Sunday was normally the day he spent with his daughter, but not that Sunday. She was at her cousin’s christening. He had nothing to do and found himself driving into Eden. A mixture of need to drive past the diner and wanting to see a closed sign on the door, but it said open.
He walked in, the place was busier than before, but a table in the back corner was empty. People stared at him as he walked past, and he felt the urge to back up and run in the other direction. He wanted to be unnoticed, he felt more comfortable that way, and as he sat down, he didn’t know what he was doing there anyway. He fiddled with the menu, trying to work out his escape plan, when a gush of air swirled around his head as the back door opened.
“Shit, help a guy out, someone.”
Johnny was carrying two boxes, one on top of the other, his foot struggling to keep the door open. Jesse jumped up and held the door for him as a waitress rushed over and took the top box away.
”Thank you, Sally.”
“No problem,” she cooed, her blonde hair flowing as she walked into the kitchen with the box.
Johnny straightened his stance and turned his head to look at Jesse. His eyes widened in recognition. “It’s you.”
Jesse let go of the door, and quickly backed away. “Yeah, remember me, huh?”
“Hell, how could I forget you? You turned down my famous peach cobbler.”
Jesse bit down on his bottom lip, not knowing what to say to that.
“You want some now?”
“It’s not Tuesday.”
Johnny laughed out loud, his eyes glistening, bewitching Jesse with the sheer brightness of them. His long black hair was something Jesse wanted to feel between his fingers.
“No… it’s not Tuesday, but I bet I can find you some if you’re willing to wait a while.”
“Okay.” Jesse’s heart was thumping so hard in his chest, he thought he was going to pass out.
“In the meantime, why don’t you have the daytime special, cobbler for dessert?”
Jesse nodded, and would find out eventually that Johnny went into the kitchen and made a peach cobbler from scratch, just for him, even though it wasn’t Tuesday.
Instead of avoiding Johnny’s diner, he found that he couldn’t wait to get to the place. For four more weeks he would sit at his usual table, at the back, eating his food, and trying to catch glimpses of Johnny every chance he got. He pretended to read the paper, drink his coffee, but his mind was on something else. He was going crazy, never having feelings like this in his life, or maybe, never allowing them to rise to the surface. When Johnny looked his way and smiled, his heart would draw heat from every part of his body, because it felt on fire.
One day, he walked in and sat down. It was quiet, only a couple of people paying up. He’d meant to go in that morning, but the ranch had been busy, and he couldn’t get away. Not having a fix of Johnny in his day was now unthinkable. However, at four o’clock and the place dead, he felt foolish as he sat down. Sally came over, looked to be in her twenties, with a chest the size of two large melons.

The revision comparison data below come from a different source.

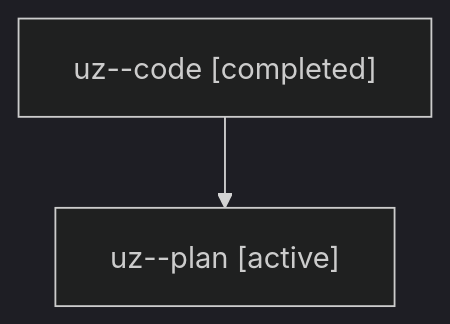
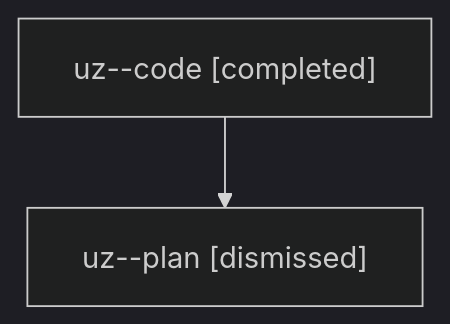
Before and after one commit to sase-org/sase--agents: the diagram in sessions/bbugyi200.athena.uz.md, drawn with Mermaid (dark theme). The commit also changed other lines of this file and 36 other files, not shown here.

````diff
--- a/sessions/bbugyi200.athena.uz.md
+++ b/sessions/bbugyi200.athena.uz.md
@@ -9,6 +9,6 @@
 ```mermaid
 flowchart TD
   n0["uz--code [completed]"]
-  n1["uz--plan [active]"]
+  n1["uz--plan [dismissed]"]
   n0 --> n1
 ```
````
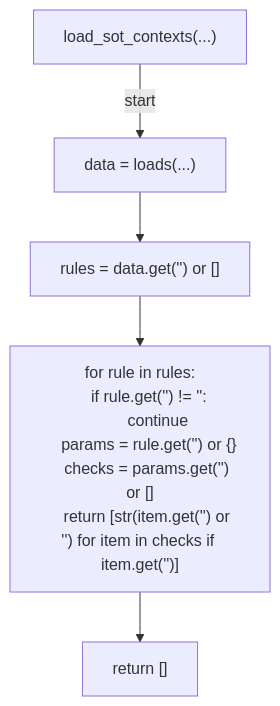
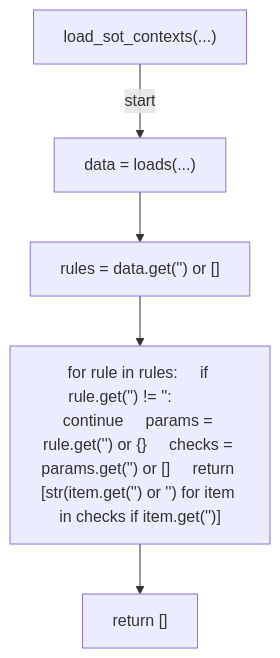
One commit to tvna/claude-md changed the first of 8 diagrams in docs/generated/scripts/ast/verify_required_check_contexts.md. Above: the diagram before and after it, drawn with Mermaid. The commit also changed other lines of this file and 15 other files, not shown here.

First line of the commit message:
docs(generated): regenerate decision tree and workflow diagrams (batch 5/5)

````diff
--- a/docs/generated/scripts/ast/verify_required_check_contexts.md
+++ b/docs/generated/scripts/ast/verify_required_check_contexts.md
@@ -7,17 +7,12 @@
 ```mermaid
 flowchart TD
     N001["load_sot_contexts(...)"]
     N002["data = loads(...)"]
     N003["rules = data.get('<str>') or []"]
-    N004["for rule in rules:
-    if rule.get('<str>') != '<str>':
-        continue
-    params = rule.get('<str>') or {}
-    checks = params.get('<str>') or []
-    return [str(item.get('<str>') or '<str>') for item in checks if item.get('<str>')]"]
+    N004["for rule in rules:     if rule.get('<str>') != '<str>':         continue     params = rule.get('<str>') or {}     checks = params.get('<str>') or []     return [str(item.get('<str>') or '<str>') for item in checks if item.get('<str>')]"]
     N005["return []"]
     N001 -->|"start"| N002
     N002 --> N003
     N003 --> N004
     N004 --> N005
 ```
````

“Missed you this mornin’, Jesse.”
“Yeah, doesn’t seem right when I don’t get to see your handsome face in the mornin’.”
She smiled like a Cheshire cat. “Oh, you are a shy one, aren’t you?”
“Guess.” He was beginning to think what a mistake it was busting a gut to get to the diner that day with Sally hitting on him as she was prone to do.
Johnny came out of the kitchen and stopped suddenly when he saw him, a glimmer of a smile playing on his lips before he looked around the diner and frowned a little. “Sally, your lucky day, girl. I’m shutting up early. I have to be someplace.”
She turned and looked at her boss. “Really?”
“Yep, off you go.” Johnny walked over to the front door and turned the sign around to closed and then locked it.